Whitney and my mother are inexorably linked within my memory. They did not know each other. Or maybe they did in the way black women know each other quite well–a sort of underground communication through wormholes connecting history to history, time to time, separate lives lived with separate outcomes, separate burdens, but the familiarity of those burdens, those choices, those lives bridge the gap between two people: a pop star and a nurse.

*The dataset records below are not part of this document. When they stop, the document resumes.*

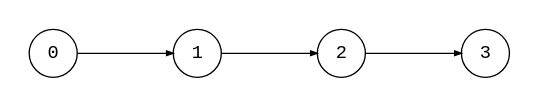
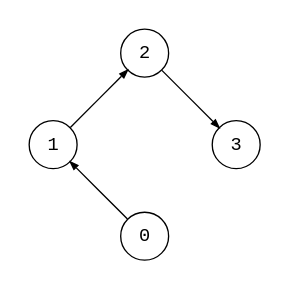
One commit to bsdrks/graaf-images changed the diagram in src/path_4.dot. Above: the diagram before and after it, drawn with Graphviz. The commit also changed 95 other files, not shown here.

```diff
--- a/src/path_4.dot
+++ b/src/path_4.dot
@@ -1,13 +1,9 @@
 digraph {
     node [shape=circle, fontname="monospace"];
-    edge [arrowsize=0.5];
+    edge [arrowsize=0.6];
     layout=circo;
     pad=0.2;
 
-    0 [label="0"];
-    1 [label="1"];
-    2 [label="2"];
-    3 [label="3"];
-
     0 -> 1 -> 2 -> 3;
+    3 -> 0 [style=invis];
 }
```
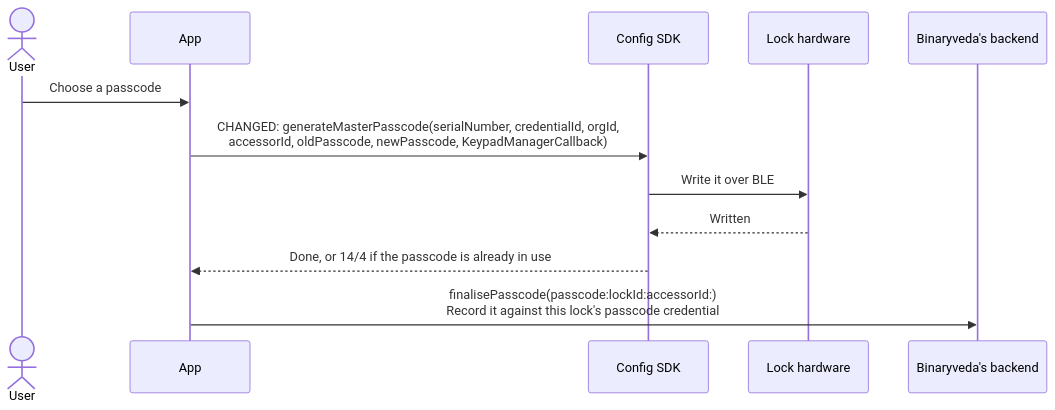
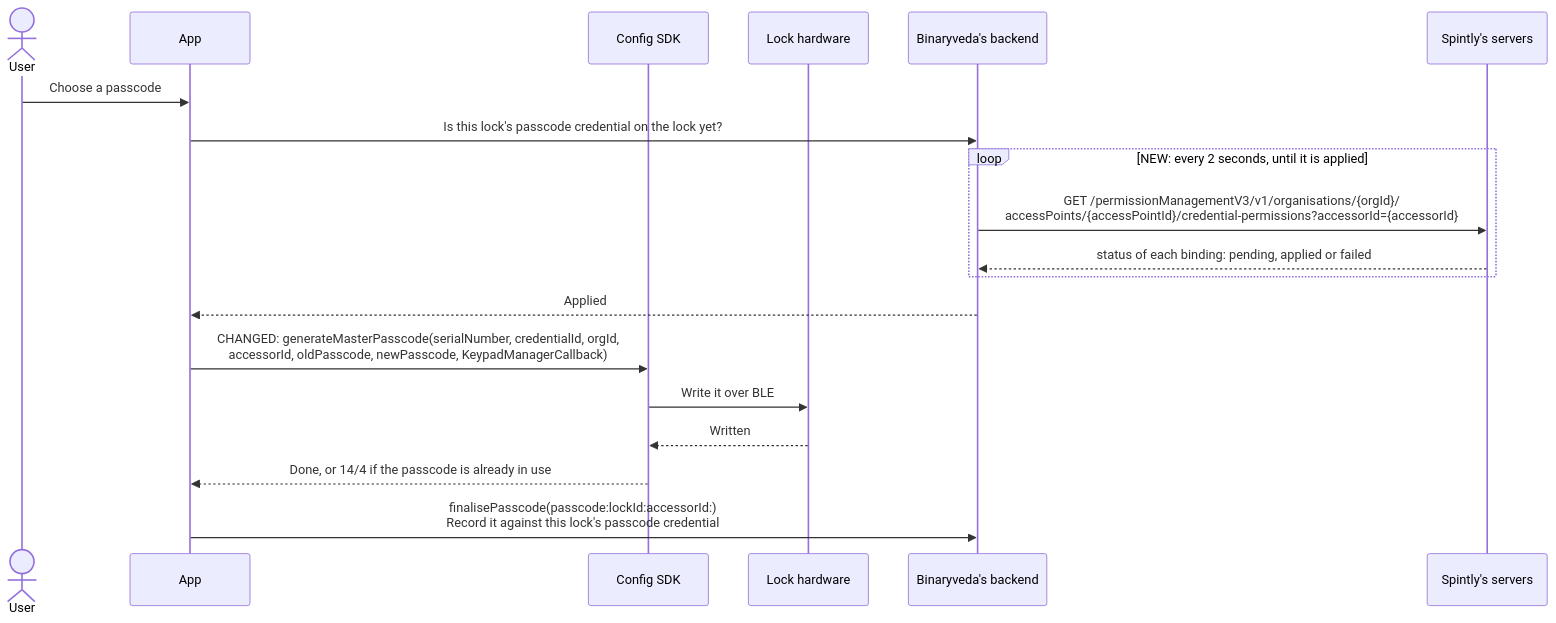
Before and after one commit to spintly-integrations-support/godrej-software-guide: the seventh of 9 diagrams in docs/lock-onboarding.md, drawn with Mermaid. The commit also changed other lines of this file and 7 other files, not shown here.

Commit message:
Update API and SDK documentation for credential handling and binding processes

````diff
--- a/docs/lock-onboarding.md
+++ b/docs/lock-onboarding.md
@@ -302,15 +304,22 @@
 ```mermaid
 sequenceDiagram
     actor U as User
     participant A as App
     participant C as Config SDK
     participant L as Lock hardware
     participant B as Binaryveda's backend
+    participant S as Spintly's servers
 
     U->>A: Choose a passcode
+    A->>B: Is this lock's passcode credential on the lock yet?
+    loop NEW: every 2 seconds, until it is applied
+        B->>S: GET /permissionManagementV3/v1/organisations/{orgId}/<br/>accessPoints/{accessPointId}/credential-permissions?accessorId={accessorId}
+        S-->>B: status of each binding: pending, applied or failed
+    end
+    B-->>A: Applied
     A->>C: CHANGED: generateMasterPasscode(serialNumber, credentialId, orgId,<br/>accessorId, oldPasscode, newPasscode, KeypadManagerCallback)
     C->>L: Write it over BLE
     L-->>C: Written
     C-->>A: Done, or 14/4 if the passcode is already in use
     A->>B: finalisePasscode(passcode:lockId:accessorId:)<br/>Record it against this lock's passcode credential
 ```
````
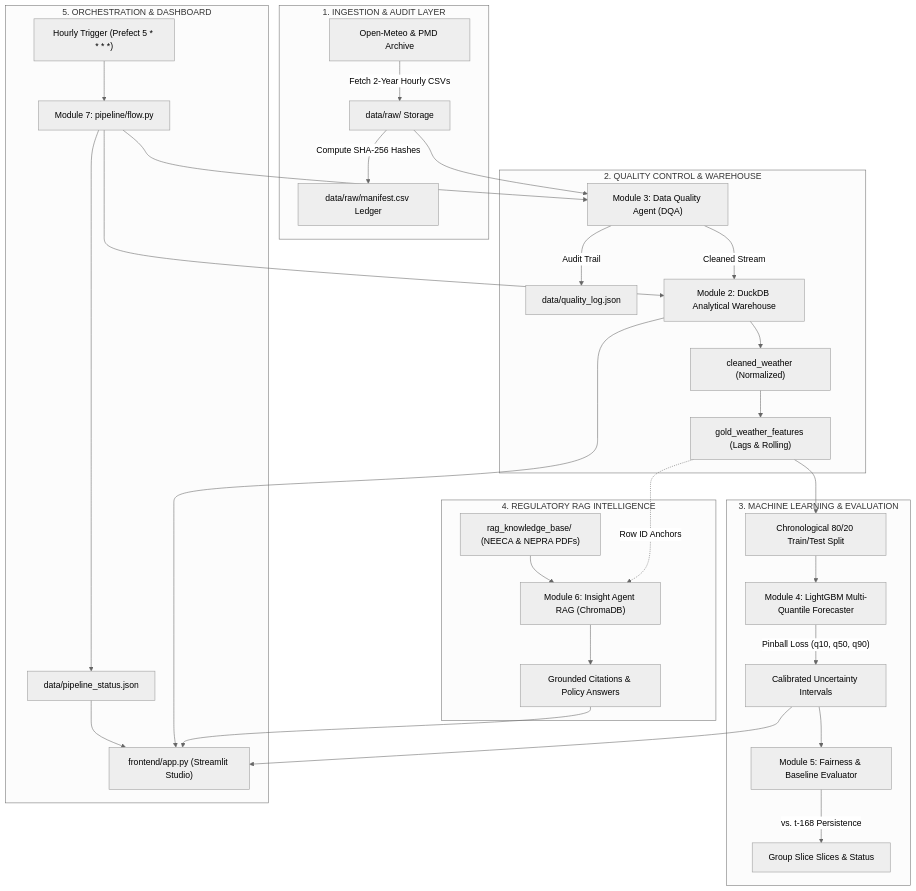
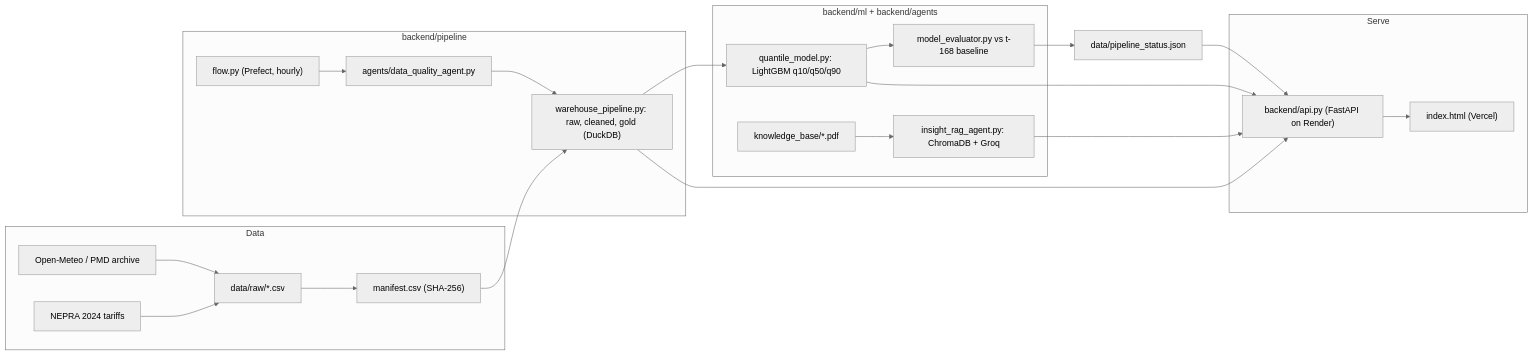
The diagram in README.md (AmnaFaisal1305/Bijli-Insight_Pakistan), drawn with Mermaid (neutral theme) before and after one commit. The commit also changed other lines of this file and 12 other files, not shown here.

````diff
--- a/README.md
+++ b/README.md
@@ -39,40 +64,27 @@
 ```mermaid
-flowchart TD
-    subgraph S1["1. INGESTION & AUDIT LAYER"]
-        API["Open-Meteo & PMD Archive"] -->|"Fetch 2-Year Hourly CSVs"| RAW["data/raw/ Storage"]
-        RAW -->|"Compute SHA-256 Hashes"| MANIFEST["data/raw/manifest.csv Ledger"]
+flowchart LR
+    subgraph Data
+        OM["Open-Meteo / PMD archive"] --> RAW["data/raw/*.csv"]
+        NEPRA["NEPRA 2024 tariffs"] --> RAW
+        RAW --> MAN["manifest.csv (SHA-256)"]
     end
-
-    subgraph S2["2. QUALITY CONTROL & WAREHOUSE"]
-        RAW --> DQA["Module 3: Data Quality Agent (DQA)"]
-        DQA -->|"Audit Trail"| QLOG["data/quality_log.json"]
-        DQA -->|"Cleaned Stream"| DUCK["Module 2: DuckDB Analytical Warehouse"]
-        DUCK --> L2["cleaned_weather (Normalized)"]
-        L2 --> L3["gold_weather_features (Lags & Rolling)"]
+    subgraph Pipeline["backend/pipeline"]
+        MAN --> WH["warehouse_pipeline.py: raw, cleaned, gold (DuckDB)"]
+        FLOW["flow.py (Prefect, hourly)"] --> DQA["agents/data_quality_agent.py"]
+        DQA --> WH
     end
-
-    subgraph S3["3. MACHINE LEARNING & EVALUATION"]
-        L3 --> SPLIT["Chronological 80/20 Train/Test Split"]
-        SPLIT --> ML["Module 4: LightGBM Multi-Quantile Forecaster"]
-        ML -->|"Pinball Loss (q10, q50, q90)"| PREDS["Calibrated Uncertainty Intervals"]
-        PREDS --> EVAL["Module 5: Fairness & Baseline Evaluator"]
-        EVAL -->|"vs. t-168 Persistence"| METRICS["Group Slice Slices & Status"]
+    subgraph Models["backend/ml + backend/agents"]
+        WH --> QM["quantile_model.py: LightGBM q10/q50/q90"]
+        QM --> EV["model_evaluator.py vs t-168 baseline"]
+        PDF["knowledge_base/*.pdf"] --> RAG["insight_rag_agent.py: ChromaDB + Groq"]
     end
-
-    subgraph S4["4. REGULATORY RAG INTELLIGENCE"]
-        PDFS["rag_knowledge_base/ (NEECA & NEPRA PDFs)"] --> RAG["Module 6: Insight Agent RAG (ChromaDB)"]
-        L3 -.->|"Row ID Anchors"| RAG
-        RAG --> ADVICE["Grounded Citations & Policy Answers"]
+    subgraph Serve
+        API["backend/api.py (FastAPI on Render)"]
+        UI["index.html (Vercel)"]
     end
-
-    subgraph S5["5. ORCHESTRATION & DASHBOARD"]
-        CRON["Hourly Trigger (Prefect 5 * * * *)"] --> FLOW["Module 7: pipeline/flow.py"]
-        FLOW --> DQA
-        FLOW --> DUCK
-        FLOW --> STATUS["data/pipeline_status.json"]
-        STATUS --> UI["frontend/app.py (Streamlit Studio)"]
-        DUCK --> UI
-        PREDS --> UI
-        ADVICE --> UI
-    end
+    QM --> API
+    WH --> API
+    RAG --> API
+    EV --> STATUS["data/pipeline_status.json"] --> API
+    API --> UI
 ```
````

Or perhaps music was the bridge. My mother loved Whitney: her voice, her flawless smile, her shoulder-shrugs in lieu of dance steps. I, on the other hand, was not a fan of Whitney; in the late 80s, hip-hop clutched my older brothers’ collective attention by the throat, and I watched them squirm, wondering what kind of music could make them spin on their backs or wear unlaced Adidas or argue for hours–hours–over who should claim the “best rapper” title. Whitney was a singer, and I desired the rhymes my brothers coveted, so I dismissed her as someone my mother loved; I pegged Whitney “uncool,” a label assigned due to her proximity to my mother, the most “uncool” woman I knew–know.